Dec 9, 2010

Solar Powered Hornet


Our topic today is the Oriental hornet, Vespa Orentalis. For some time, scientists had know that the workers of this species were most active towards the middle of the day. It was only recently that they confirmed that they are capable of directly harvesting solar power. Under very close examination (on the nanometer scale), the brown segments of the hornet's abdomen are a series of reflective mirrors. They reflect the sun's energy onto structures on the yellow part of the abdomen, which contains a pigment with photoelectric properties, thus turning the light into electrical energy, which the hornets then use for their activities.

Story and picture courtesy of the BBC. Plenty more details, including microscope scans of the hornet's skin.

8 comments:

Jenn said...

I'm lovin' the added science bits.
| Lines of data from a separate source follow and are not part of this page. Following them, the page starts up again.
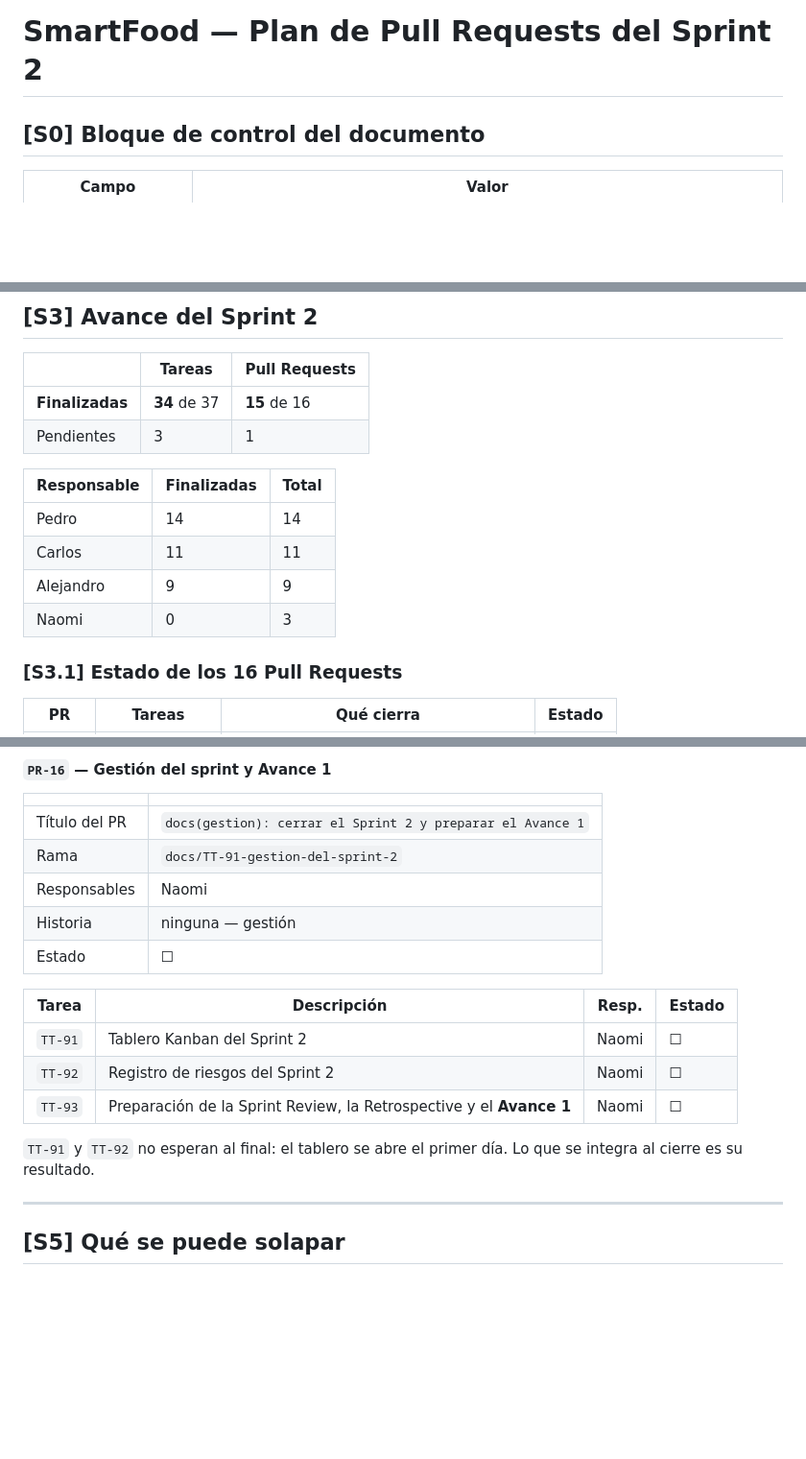
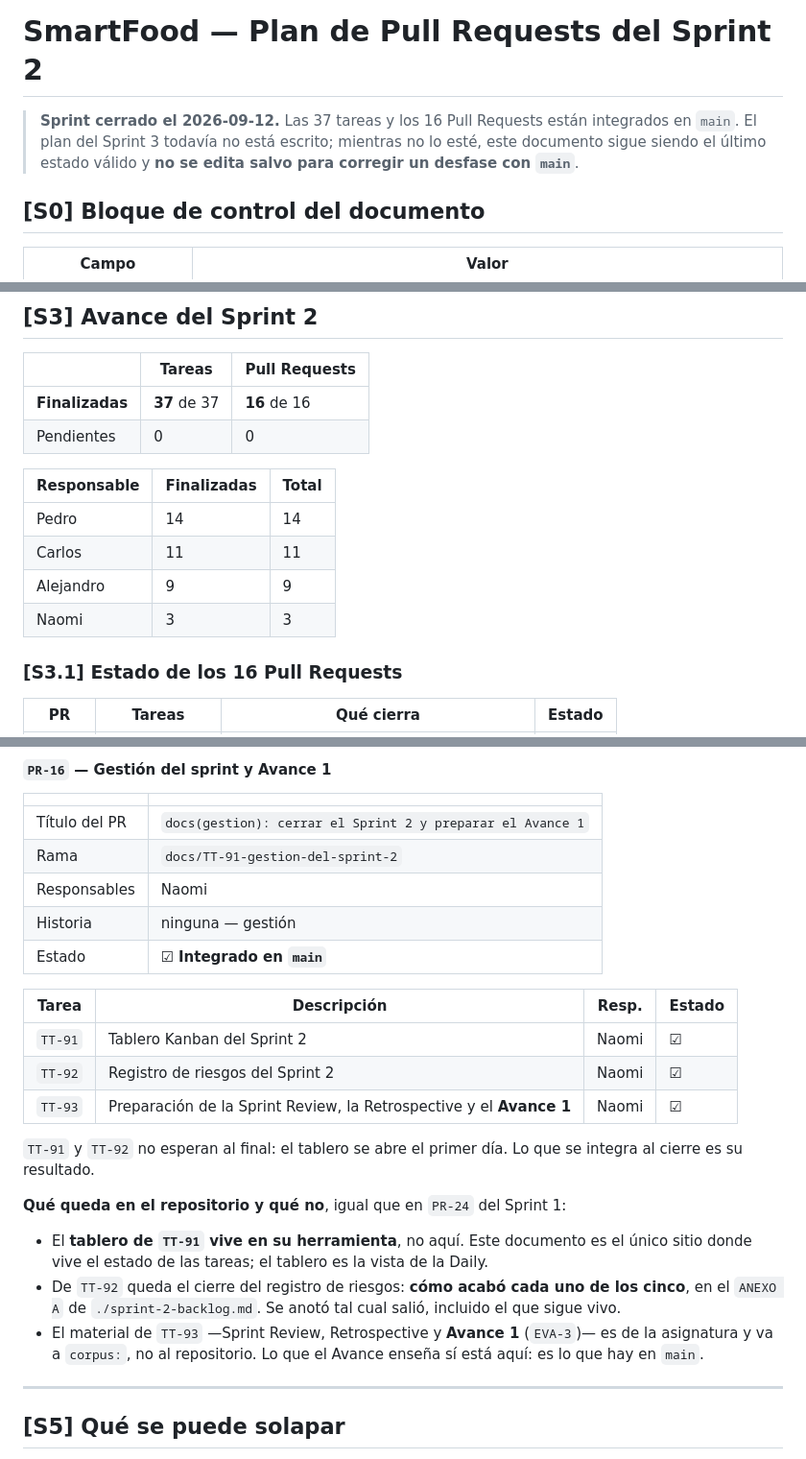
Before and after one commit to pjg09/smartfood, a Markdown page: docs/plan-de-pull-requests-sprint-2.md, 3 parts joined by grey strips. Shown at 96% size. Rendered like a GitHub page; blank space fills up the shorter version.

```diff
--- a/docs/plan-de-pull-requests-sprint-2.md
+++ b/docs/plan-de-pull-requests-sprint-2.md
@@ -1,4 +1,9 @@
 # SmartFood — Plan de Pull Requests del Sprint 2
+
+> **Sprint cerrado el 2026-09-12.** Las 37 tareas y los 16 Pull Requests están
+> integrados en `main`. El plan del Sprint 3 todavía no está escrito; mientras no lo
+> esté, este documento sigue siendo el último estado válido y **no se edita salvo para
+> corregir un desfase con `main`**.
 
 ## [S0] Bloque de control del documento
 
@@ -82,15 +87,15 @@ Los cortes se eligieron con tres criterios, en este orden:
 
 | | Tareas | Pull Requests |
 |---|---|---|
-| **Finalizadas** | **34** de 37 | **15** de 16 |
-| Pendientes | 3 | 1 |
+| **Finalizadas** | **37** de 37 | **16** de 16 |
+| Pendientes | 0 | 0 |
 
 | Responsable | Finalizadas | Total |
 |---|---|---|
 | Pedro | 14 | 14 |
 | Carlos | 11 | 11 |
 | Alejandro | 9 | 9 |
-| Naomi | 0 | 3 |
+| Naomi | 3 | 3 |
 
 ### [S3.1] Estado de los 16 Pull Requests
 
@@ -618,16 +623,27 @@ encontrándose activo con un estudiante identificado. Lo que faltaba era otra co
 | Rama | `docs/TT-91-gestion-del-sprint-2` |
 | Responsables | Naomi |
 | Historia | ninguna — gestión |
-| Estado | ☐ |
+| Estado | ☑ **Integrado en `main`** |
 
 | Tarea | Descripción | Resp. | Estado |
 |---|---|---|---|
-| `TT-91` | Tablero Kanban del Sprint 2 | Naomi | ☐ |
-| `TT-92` | Registro de riesgos del Sprint 2 | Naomi | ☐ |
-| `TT-93` | Preparación de la Sprint Review, la Retrospective y el **Avance 1** | Naomi | ☐ |
+| `TT-91` | Tablero Kanban del Sprint 2 | Naomi | ☑ |
+| `TT-92` | Registro de riesgos del Sprint 2 | Naomi | ☑ |
+| `TT-93` | Preparación de la Sprint Review, la Retrospective y el **Avance 1** | Naomi | ☑ |
 
 `TT-91` y `TT-92` no esperan al final: el tablero se abre el primer día. Lo que se integra
 al cierre es su resultado.
+
+**Qué queda en el repositorio y qué no**, igual que en `PR-24` del Sprint 1:
+
+- El **tablero de `TT-91` vive en su herramienta**, no aquí. Este documento es el único
+  sitio donde vive el estado de las tareas; el tablero es la vista de la Daily.
+- De `TT-92` queda el cierre del registro de riesgos: **cómo acabó cada uno de los cinco**,
+  en el `ANEXO A` de `./sprint-2-backlog.md`. Se anotó tal cual salió, incluido el que
+  sigue vivo.
+- El material de `TT-93` —Sprint Review, Retrospective y **Avance 1** (`EVA-3`)— es de la
+  asignatura y va a `corpus:`, no al repositorio. Lo que el Avance enseña sí está aquí: es
+  lo que hay en `main`.
 
 ---
 
```
Also changed, not shown: other parts of docs/plan-de-pull-requests-sprint-2.md (+3 -3 lines), CLAUDE.md (+21 -12 lines), docs/sprint-2-backlog.md (+20 -6 lines).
Fascinating!

Marmaduke said...

Does solar power make it a green hornet?

Anonymous said...

Quote: "Does solar power make it a green hornet?"

Badump-bump-tsssshhhhh!!!

BTW, the hornet is highly offended; it prefers 'Asian hornet'.

Adorably Dead said...

I hate hornets. But this is cool.

jenjen said...

Nature is just too cool! Love it!

forestwalk/laura k said...

cool info!!
while vacationing...camping in GA...i saw the HUGEST hornets i'd ever seen! they were pretty aggressive...

i like to learn about them...see the pic's...but keep my distance!

((BTW-no more free spider posters are available...??))

plastic soap containers said...

haha
looks like unreal

chinkchick said...

That just shows how much human technology has to catch up to nature.